can you share any specific tactics that you found have have worked over the past three years of being able to now first make that pivot and then really start to gain some traction with initial customers that you’re like, Okay, this tactic actually worked well, that you would recommend.
Brad Duea 3:36
I think a lot of times people are so interested in passionate about bringing their vision to life, that they overlook some of the fundamentals such as, Do you have good margins? Is that a good customer segment? How big is the market? So I, I really like to go back to the fundamentals of, okay, what is the problem you’re trying to solve? How are you doing it in a differentiated way? For us? We’ve actually invested a lot in intellectual property and patents, but you know, how are you doing it in a differentiated way? Is there a market fit? Like customers listening to that? And can you actually make a business out of it? So for example, while answering phone calls for the restaurants was great, because you took them out of the restaurant.

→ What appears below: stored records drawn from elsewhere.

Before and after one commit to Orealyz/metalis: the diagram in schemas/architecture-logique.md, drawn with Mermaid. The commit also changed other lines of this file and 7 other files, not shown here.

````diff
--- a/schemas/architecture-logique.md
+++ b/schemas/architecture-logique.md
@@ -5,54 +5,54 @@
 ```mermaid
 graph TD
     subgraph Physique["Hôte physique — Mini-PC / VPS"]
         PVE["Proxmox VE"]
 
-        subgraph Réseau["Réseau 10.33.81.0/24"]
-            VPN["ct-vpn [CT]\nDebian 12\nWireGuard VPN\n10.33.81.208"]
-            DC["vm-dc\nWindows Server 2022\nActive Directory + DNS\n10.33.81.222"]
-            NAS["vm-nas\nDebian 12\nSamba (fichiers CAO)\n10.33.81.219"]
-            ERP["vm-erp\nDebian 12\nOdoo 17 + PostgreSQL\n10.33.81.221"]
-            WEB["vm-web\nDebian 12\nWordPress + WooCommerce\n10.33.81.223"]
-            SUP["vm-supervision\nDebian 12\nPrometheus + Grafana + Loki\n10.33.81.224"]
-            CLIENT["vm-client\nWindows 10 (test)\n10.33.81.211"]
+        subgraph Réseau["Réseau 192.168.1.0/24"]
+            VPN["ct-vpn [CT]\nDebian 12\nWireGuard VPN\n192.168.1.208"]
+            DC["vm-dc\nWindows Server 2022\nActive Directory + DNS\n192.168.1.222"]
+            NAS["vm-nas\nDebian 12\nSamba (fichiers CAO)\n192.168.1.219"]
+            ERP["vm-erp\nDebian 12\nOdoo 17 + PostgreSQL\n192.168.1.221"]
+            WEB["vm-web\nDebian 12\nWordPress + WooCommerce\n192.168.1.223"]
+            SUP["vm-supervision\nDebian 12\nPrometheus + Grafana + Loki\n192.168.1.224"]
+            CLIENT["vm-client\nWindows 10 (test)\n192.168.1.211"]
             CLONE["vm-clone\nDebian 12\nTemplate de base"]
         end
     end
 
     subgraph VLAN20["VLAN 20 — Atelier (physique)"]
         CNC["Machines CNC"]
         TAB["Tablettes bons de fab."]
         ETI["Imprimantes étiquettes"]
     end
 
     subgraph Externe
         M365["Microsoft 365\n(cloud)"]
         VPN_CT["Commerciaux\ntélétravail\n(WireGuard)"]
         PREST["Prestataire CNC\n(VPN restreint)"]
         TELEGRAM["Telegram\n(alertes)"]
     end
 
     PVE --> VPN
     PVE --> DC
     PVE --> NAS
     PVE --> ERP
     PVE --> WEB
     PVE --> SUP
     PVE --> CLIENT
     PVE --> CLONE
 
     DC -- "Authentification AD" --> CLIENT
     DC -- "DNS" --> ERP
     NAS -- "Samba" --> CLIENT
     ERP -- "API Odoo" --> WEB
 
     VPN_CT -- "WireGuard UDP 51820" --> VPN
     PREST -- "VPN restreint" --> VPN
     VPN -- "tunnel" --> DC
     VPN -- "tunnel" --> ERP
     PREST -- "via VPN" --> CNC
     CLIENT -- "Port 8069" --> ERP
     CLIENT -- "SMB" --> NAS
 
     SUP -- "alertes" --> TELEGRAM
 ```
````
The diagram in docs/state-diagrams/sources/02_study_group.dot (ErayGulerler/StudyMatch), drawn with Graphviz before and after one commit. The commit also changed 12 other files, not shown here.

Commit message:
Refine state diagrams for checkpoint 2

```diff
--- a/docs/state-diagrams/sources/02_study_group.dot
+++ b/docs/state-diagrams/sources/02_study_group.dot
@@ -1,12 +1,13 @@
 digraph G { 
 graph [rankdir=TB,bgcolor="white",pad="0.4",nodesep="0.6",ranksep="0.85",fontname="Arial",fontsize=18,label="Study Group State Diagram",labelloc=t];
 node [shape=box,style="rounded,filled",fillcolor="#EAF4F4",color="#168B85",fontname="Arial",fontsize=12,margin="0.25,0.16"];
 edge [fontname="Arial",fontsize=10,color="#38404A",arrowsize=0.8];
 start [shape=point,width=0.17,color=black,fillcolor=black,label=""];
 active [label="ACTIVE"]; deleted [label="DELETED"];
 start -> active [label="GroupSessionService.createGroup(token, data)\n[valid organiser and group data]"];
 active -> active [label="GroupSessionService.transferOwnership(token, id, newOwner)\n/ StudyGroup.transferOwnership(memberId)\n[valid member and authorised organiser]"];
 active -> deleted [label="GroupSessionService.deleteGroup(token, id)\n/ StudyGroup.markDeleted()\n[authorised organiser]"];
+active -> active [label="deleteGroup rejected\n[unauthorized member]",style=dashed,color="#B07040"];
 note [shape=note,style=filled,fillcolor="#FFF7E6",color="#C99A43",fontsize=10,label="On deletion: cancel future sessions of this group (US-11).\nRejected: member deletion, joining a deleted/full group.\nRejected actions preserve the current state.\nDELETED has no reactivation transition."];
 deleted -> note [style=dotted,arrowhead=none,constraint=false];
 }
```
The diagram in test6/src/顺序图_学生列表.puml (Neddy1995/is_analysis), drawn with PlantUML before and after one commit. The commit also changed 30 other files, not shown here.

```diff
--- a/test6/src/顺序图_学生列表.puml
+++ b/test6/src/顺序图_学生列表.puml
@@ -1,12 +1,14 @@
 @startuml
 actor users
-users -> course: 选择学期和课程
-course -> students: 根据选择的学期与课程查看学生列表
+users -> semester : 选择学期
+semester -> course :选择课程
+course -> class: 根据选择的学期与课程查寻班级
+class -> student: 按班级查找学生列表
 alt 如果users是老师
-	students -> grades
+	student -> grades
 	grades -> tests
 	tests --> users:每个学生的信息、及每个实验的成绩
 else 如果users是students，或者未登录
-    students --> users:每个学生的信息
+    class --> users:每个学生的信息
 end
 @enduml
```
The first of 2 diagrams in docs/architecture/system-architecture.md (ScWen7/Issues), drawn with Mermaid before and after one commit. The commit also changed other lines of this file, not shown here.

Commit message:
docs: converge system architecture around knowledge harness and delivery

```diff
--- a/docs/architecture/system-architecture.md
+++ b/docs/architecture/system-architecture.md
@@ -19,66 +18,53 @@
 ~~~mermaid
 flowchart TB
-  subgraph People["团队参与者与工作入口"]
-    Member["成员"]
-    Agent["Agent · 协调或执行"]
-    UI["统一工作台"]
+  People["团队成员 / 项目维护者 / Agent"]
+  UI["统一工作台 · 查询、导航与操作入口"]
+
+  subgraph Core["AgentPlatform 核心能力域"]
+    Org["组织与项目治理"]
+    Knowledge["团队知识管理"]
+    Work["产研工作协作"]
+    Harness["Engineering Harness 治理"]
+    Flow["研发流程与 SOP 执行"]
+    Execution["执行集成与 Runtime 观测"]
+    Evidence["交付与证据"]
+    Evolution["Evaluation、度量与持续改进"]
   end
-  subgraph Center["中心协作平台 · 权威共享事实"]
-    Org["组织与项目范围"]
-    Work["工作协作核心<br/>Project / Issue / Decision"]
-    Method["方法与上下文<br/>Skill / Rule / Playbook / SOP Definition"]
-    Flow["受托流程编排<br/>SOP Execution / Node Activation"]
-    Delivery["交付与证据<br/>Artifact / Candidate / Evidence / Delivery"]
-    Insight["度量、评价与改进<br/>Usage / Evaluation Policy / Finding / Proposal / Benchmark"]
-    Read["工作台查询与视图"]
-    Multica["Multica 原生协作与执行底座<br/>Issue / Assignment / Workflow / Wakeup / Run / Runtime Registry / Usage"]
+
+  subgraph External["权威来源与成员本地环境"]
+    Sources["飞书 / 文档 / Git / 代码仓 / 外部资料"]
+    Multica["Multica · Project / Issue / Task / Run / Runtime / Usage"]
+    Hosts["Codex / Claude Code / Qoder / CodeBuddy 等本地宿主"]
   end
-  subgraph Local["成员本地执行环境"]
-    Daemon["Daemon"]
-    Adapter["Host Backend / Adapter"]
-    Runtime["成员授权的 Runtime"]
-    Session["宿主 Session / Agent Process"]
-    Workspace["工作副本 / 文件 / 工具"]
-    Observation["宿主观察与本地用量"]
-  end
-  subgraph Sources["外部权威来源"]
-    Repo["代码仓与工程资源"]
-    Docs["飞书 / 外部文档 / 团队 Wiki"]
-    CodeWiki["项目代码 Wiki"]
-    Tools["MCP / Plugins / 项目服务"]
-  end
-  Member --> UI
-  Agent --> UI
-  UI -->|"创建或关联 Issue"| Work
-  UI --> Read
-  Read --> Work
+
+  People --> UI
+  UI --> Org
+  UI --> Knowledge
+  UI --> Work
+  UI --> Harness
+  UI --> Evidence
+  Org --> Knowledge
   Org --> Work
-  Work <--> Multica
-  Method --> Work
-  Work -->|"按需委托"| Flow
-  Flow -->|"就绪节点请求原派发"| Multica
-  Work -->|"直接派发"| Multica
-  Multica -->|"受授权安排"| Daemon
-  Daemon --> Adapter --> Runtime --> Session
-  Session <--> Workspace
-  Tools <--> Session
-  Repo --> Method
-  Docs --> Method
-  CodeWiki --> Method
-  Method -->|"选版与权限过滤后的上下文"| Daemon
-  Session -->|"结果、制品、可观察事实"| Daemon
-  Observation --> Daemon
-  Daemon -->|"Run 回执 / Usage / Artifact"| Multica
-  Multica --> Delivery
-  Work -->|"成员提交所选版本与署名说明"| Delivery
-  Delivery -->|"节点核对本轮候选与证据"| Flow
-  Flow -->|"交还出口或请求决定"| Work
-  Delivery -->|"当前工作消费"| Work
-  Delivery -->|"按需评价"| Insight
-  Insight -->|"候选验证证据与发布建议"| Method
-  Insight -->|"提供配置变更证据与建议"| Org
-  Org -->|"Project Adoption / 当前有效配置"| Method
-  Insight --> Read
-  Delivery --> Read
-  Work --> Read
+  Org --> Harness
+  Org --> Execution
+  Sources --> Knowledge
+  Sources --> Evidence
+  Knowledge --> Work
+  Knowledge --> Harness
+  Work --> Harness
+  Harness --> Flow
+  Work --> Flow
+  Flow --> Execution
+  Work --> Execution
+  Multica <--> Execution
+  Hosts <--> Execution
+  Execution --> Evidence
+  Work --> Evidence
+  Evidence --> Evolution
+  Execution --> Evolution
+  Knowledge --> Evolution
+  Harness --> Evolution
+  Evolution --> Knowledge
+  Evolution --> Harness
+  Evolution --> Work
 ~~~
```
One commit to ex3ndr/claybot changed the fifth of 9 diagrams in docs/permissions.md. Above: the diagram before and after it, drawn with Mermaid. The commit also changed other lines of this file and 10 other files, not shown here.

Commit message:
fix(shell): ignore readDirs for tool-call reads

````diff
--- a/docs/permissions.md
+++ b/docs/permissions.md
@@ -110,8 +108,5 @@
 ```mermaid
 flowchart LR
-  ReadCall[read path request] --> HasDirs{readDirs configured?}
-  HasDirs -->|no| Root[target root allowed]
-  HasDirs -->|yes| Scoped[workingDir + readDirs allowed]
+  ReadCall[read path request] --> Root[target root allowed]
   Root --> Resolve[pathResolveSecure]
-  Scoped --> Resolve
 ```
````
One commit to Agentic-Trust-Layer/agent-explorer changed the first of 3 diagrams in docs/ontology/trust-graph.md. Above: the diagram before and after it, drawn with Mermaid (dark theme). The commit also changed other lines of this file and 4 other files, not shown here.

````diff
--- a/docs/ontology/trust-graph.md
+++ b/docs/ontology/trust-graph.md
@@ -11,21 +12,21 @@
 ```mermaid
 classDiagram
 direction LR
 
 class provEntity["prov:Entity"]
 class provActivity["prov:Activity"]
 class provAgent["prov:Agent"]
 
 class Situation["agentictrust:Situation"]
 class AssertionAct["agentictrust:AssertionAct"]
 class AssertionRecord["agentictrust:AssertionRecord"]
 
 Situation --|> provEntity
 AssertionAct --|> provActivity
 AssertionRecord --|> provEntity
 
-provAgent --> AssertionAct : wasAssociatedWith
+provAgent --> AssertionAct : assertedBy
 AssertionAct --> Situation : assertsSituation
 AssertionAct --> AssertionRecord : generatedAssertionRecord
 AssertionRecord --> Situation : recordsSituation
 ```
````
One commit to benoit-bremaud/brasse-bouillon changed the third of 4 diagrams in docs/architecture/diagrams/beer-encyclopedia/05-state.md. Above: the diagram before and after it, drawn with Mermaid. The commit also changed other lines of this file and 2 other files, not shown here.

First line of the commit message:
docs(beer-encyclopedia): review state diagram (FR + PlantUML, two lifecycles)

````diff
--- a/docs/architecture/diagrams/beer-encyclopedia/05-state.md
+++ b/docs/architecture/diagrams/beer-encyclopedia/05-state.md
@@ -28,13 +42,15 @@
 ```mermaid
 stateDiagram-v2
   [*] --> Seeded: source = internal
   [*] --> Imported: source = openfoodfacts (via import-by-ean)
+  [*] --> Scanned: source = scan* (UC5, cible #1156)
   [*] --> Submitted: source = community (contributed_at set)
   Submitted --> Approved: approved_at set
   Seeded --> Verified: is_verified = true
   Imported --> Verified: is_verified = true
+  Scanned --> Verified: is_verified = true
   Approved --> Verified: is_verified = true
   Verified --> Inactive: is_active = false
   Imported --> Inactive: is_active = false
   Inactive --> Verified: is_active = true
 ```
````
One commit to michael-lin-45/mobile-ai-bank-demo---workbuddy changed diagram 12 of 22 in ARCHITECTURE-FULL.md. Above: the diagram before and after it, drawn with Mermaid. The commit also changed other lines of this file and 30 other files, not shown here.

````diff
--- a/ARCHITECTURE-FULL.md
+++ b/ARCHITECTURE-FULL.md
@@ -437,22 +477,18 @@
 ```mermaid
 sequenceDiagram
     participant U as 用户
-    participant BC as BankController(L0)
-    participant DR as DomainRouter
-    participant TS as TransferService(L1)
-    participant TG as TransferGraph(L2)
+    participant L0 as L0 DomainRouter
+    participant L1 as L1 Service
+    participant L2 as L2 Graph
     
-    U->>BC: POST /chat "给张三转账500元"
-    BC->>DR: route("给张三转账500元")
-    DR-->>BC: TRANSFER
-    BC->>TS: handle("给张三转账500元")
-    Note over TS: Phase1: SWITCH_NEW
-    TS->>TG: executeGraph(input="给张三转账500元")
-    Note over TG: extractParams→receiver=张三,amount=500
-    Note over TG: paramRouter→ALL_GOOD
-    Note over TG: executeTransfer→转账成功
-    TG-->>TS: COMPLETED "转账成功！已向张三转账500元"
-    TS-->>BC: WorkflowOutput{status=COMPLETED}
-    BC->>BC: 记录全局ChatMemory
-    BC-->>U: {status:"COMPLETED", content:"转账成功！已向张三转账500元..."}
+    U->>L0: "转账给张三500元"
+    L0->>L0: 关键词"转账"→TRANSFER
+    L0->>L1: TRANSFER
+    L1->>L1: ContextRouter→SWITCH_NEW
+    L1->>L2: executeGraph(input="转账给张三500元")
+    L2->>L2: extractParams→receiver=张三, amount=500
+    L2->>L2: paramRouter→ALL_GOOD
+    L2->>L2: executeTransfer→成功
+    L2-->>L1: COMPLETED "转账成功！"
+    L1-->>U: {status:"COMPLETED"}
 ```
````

The pricing was actually negative gross margin, right? I mean, we were we weren’t even earning enough to cover the calls because it was percent of orders small tickets. So it’s not just bringing it to life or driving revenue, but it’s about fill filling a customer need listening to them. And doing it on a model that is fiscally sound any
Alexander Ferguson 4:48
books or podcasts or podcasts or reading material that you found helpful to grow as a business leader that you would recommend others?
Brad Duea 4:56
My son, I would actually start my son In college, he’s a sophomore, and a junior in high school, and I tell him read the Wall Street Journal every day. And even if you can’t read it, read the column. And I remember when I was a freshman at UC Santa Barbara, my econ professor told me that, and now it’s like 30 plus years later, and I’m doing it. And it just, it helps you get so familiar with the business language. And the like. You know, the other one, I would say, the strengths finders, where you really look at people’s strengths, and then try to let them play to their strengths. And instead of a review being okay, Alex, you did this great, but let me tell you, where you, you know, it’s more about how can we really lean into your strengths and then get other team members to cover you? If let’s say you don’t like to do the analytical part or some other aspect but I really believe in that. You know, I can go on but those probably two quick takeaways.
Alexander Ferguson 6:03
Awesome. Thank you. That concludes the audio version of this episode. To see the original and more visit our UpTech Report YouTube channel. If you know a tech company, we should interview you can nominate them at UpTech report.com. Or if you just prefer to listen, make sure you’re subscribed to this series on Apple podcasts, Spotify or your favorite podcasting app.